## What to produce
Select from the records below every line that has the word "Security" in it.

## Input data

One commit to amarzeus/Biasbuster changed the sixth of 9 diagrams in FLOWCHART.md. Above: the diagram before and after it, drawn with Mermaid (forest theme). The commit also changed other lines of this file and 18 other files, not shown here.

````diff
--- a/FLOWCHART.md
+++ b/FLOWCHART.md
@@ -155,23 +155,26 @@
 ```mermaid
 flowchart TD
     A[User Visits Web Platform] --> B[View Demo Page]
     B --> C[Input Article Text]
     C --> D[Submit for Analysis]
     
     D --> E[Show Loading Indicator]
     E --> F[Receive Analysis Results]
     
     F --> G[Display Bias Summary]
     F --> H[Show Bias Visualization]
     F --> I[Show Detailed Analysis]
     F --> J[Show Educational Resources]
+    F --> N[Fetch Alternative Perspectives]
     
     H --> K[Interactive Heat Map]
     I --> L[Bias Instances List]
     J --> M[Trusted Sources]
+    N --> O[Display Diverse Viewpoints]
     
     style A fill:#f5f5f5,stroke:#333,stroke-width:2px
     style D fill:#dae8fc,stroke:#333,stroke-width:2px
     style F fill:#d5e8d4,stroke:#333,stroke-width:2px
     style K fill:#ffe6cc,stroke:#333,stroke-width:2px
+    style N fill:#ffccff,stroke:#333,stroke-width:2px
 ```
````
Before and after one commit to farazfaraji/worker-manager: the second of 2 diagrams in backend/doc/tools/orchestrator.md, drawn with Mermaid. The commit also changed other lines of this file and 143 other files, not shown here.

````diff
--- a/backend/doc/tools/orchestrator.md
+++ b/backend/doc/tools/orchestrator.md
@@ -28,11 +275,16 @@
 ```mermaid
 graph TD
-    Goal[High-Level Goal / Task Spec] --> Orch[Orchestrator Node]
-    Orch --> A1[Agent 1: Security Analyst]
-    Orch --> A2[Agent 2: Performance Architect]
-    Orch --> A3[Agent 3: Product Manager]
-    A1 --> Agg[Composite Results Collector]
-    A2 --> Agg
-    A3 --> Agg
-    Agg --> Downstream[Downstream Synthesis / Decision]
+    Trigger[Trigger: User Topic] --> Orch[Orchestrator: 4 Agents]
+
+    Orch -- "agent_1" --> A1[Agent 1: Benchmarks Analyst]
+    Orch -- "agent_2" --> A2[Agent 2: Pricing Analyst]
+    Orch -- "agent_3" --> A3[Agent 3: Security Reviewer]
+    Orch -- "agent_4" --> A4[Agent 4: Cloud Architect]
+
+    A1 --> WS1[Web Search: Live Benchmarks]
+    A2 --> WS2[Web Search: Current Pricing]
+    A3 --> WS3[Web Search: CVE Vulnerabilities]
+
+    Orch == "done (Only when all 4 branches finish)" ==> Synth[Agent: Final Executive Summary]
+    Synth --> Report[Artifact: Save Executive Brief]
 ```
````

## Response to this task
-    Orch --> A1[Agent 1: Security Analyst]
+    Orch -- "agent_3" --> A3[Agent 3: Security Reviewer]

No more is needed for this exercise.